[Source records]
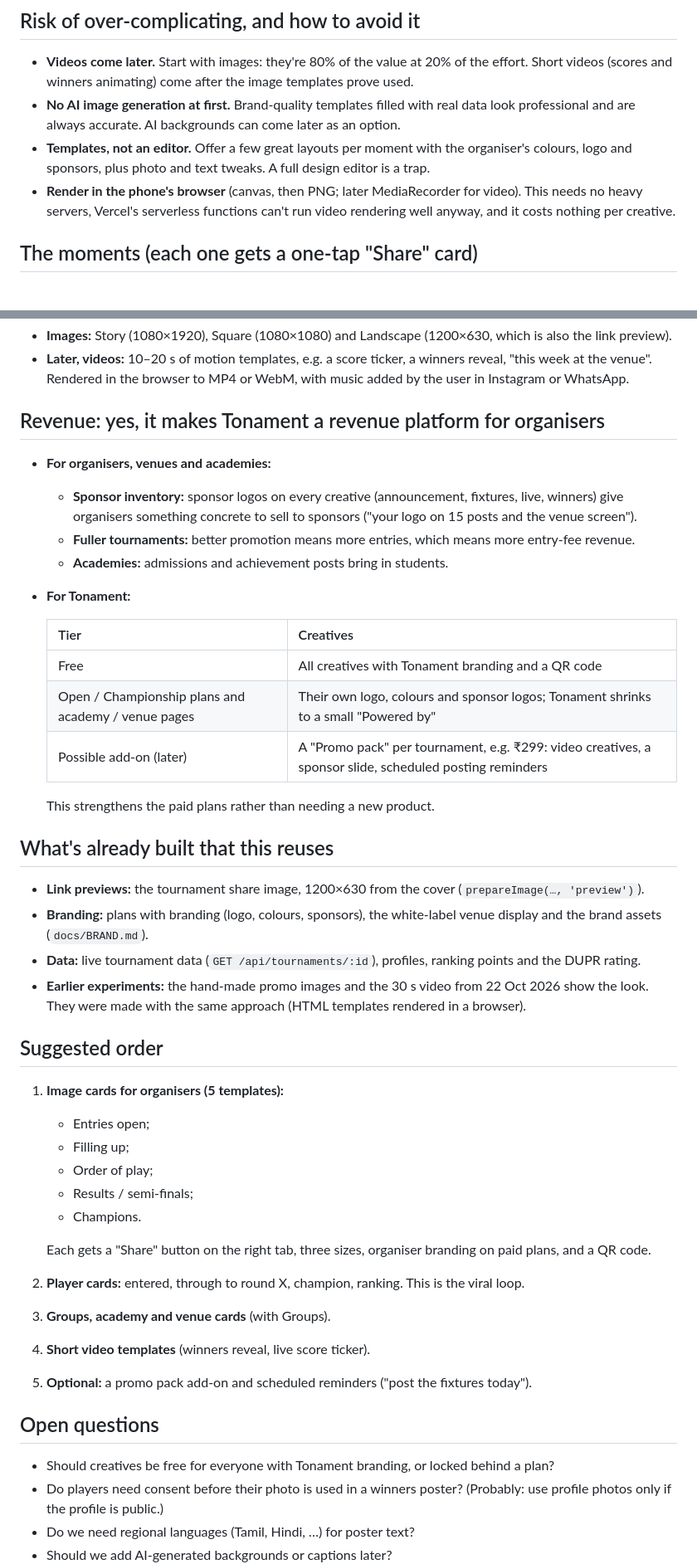
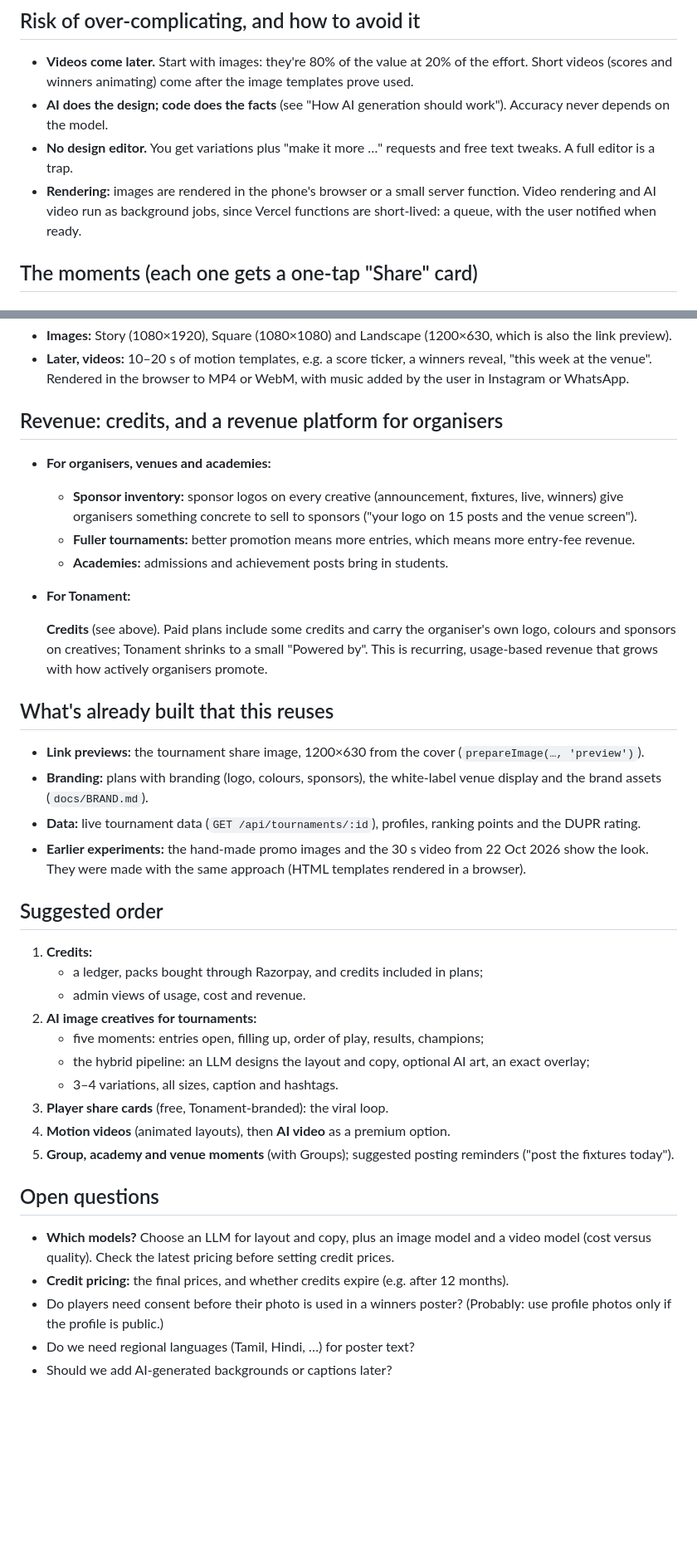
Before and after one commit to tharunjd-VS/tonament, a Markdown page: docs/ideas/CREATIVES.md, 2 parts joined by grey strips. Shown at 83% size. GitHub-like rendering; blank space fills up the shorter version.

Commit message:
Creatives idea: AI generation (hybrid pipeline) and credits
Co-Authored-By: Claude Opus 5.5 <noreply@anthropic.com>
Claude-Session: https://claude.ai/code/session_01DiU74KJ3FzPN7SFDZoyamV

```diff
--- a/docs/ideas/CREATIVES.md
+++ b/docs/ideas/CREATIVES.md
@@ -26,9 +85,9 @@ So every moment can produce a **ready-to-post image or short video for WhatsApp
 ## Risk of over-complicating, and how to avoid it
 
 - **Videos come later.** Start with images: they're 80% of the value at 20% of the effort. Short videos (scores and winners animating) come after the image templates prove used.
-- **No AI image generation at first.** Brand-quality templates filled with real data look professional and are always accurate. AI backgrounds can come later as an option.
-- **Templates, not an editor.** Offer a few great layouts per moment with the organiser's colours, logo and sponsors, plus photo and text tweaks. A full design editor is a trap.
-- **Render in the phone's browser** (canvas, then PNG; later MediaRecorder for video). This needs no heavy servers, Vercel's serverless functions can't run video rendering well anyway, and it costs nothing per creative.
+- **AI does the design; code does the facts** (see "How AI generation should work"). Accuracy never depends on the model.
+- **No design editor.** You get variations plus "make it more …" requests and free text tweaks. A full editor is a trap.
+- **Rendering:** images are rendered in the phone's browser or a small server function. Video rendering and AI video run as background jobs, since Vercel functions are short-lived: a queue, with the user notified when ready.
 
 ## The moments (each one gets a one-tap "Share" card)
 
@@ -62,7 +121,7 @@ So every moment can produce a **ready-to-post image or short video for WhatsApp
 - **Images:** Story (1080×1920), Square (1080×1080) and Landscape (1200×630, which is also the link preview).
 - **Later, videos:** 10–20 s of motion templates, e.g. a score ticker, a winners reveal, "this week at the venue". Rendered in the browser to MP4 or WebM, with music added by the user in Instagram or WhatsApp.
 
-## Revenue: yes, it makes Tonament a revenue platform for organisers
+## Revenue: credits, and a revenue platform for organisers
 
 - **For organisers, venues and academies:**
   - **Sponsor inventory:** sponsor logos on every creative (announcement, fixtures, live, winners) give organisers something concrete to sell to sponsors ("your logo on 15 posts and the venue screen").
@@ -70,13 +129,7 @@ So every moment can produce a **ready-to-post image or short video for WhatsApp
   - **Academies:** admissions and achievement posts bring in students.
 - **For Tonament:**
 
-  | Tier | Creatives |
-  |---|---|
-  | Free | All creatives with Tonament branding and a QR code |
-  | Open / Championship plans and academy / venue pages | Their own logo, colours and sponsor logos; Tonament shrinks to a small "Powered by" |
-  | Possible add-on (later) | A "Promo pack" per tournament, e.g. ₹299: video creatives, a sponsor slide, scheduled posting reminders |
-
-  This strengthens the paid plans rather than needing a new product.
+  **Credits** (see above). Paid plans include some credits and carry the organiser's own logo, colours and sponsors on creatives; Tonament shrinks to a small "Powered by". This is recurring, usage-based revenue that grows with how actively organisers promote.
 
 ## What's already built that this reuses
 - **Link previews:** the tournament share image, 1200×630 from the cover (`prepareImage(…, 'preview')`).
@@ -85,21 +138,20 @@ So every moment can produce a **ready-to-post image or short video for WhatsApp
 - **Earlier experiments:** the hand-made promo images and the 30 s video from 22 Oct 2026 show the look. They were made with the same approach (HTML templates rendered in a browser).
 
 ## Suggested order
-1. **Image cards for organisers (5 templates):**
-   - Entries open;
-   - Filling up;
-   - Order of play;
-   - Results / semi-finals;
-   - Champions.
-
-   Each gets a "Share" button on the right tab, three sizes, organiser branding on paid plans, and a QR code.
-2. **Player cards:** entered, through to round X, champion, ranking. This is the viral loop.
-3. **Groups, academy and venue cards** (with Groups).
-4. **Short video templates** (winners reveal, live score ticker).
-5. **Optional:** a promo pack add-on and scheduled reminders ("post the fixtures today").
+1. **Credits:**
+   - a ledger, packs bought through Razorpay, and credits included in plans;
+   - admin views of usage, cost and revenue.
+2. **AI image creatives for tournaments:**
+   - five moments: entries open, filling up, order of play, results, champions;
+   - the hybrid pipeline: an LLM designs the layout and copy, optional AI art, an exact overlay;
+   - 3–4 variations, all sizes, caption and hashtags.
+3. **Player share cards** (free, Tonament-branded): the viral loop.
+4. **Motion videos** (animated layouts), then **AI video** as a premium option.
+5. **Group, academy and venue moments** (with Groups); suggested posting reminders ("post the fixtures today").
 
 ## Open questions
-- Should creatives be free for everyone with Tonament branding, or locked behind a plan?
+- **Which models?** Choose an LLM for layout and copy, plus an image model and a video model (cost versus quality). Check the latest pricing before setting credit prices.
+- **Credit pricing:** the final prices, and whether credits expire (e.g. after 12 months).
 - Do players need consent before their photo is used in a winners poster? (Probably: use profile photos only if the profile is public.)
 - Do we need regional languages (Tamil, Hindi, …) for poster text?
 - Should we add AI-generated backgrounds or captions later?
```
Also changed, not shown: other parts of docs/ideas/CREATIVES.md (+60 -1 lines).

→ WHAT TO PRODUCE
How many of the lines above hold the word "moments"? Answer with only the number.

→ WRITTEN ANSWER
3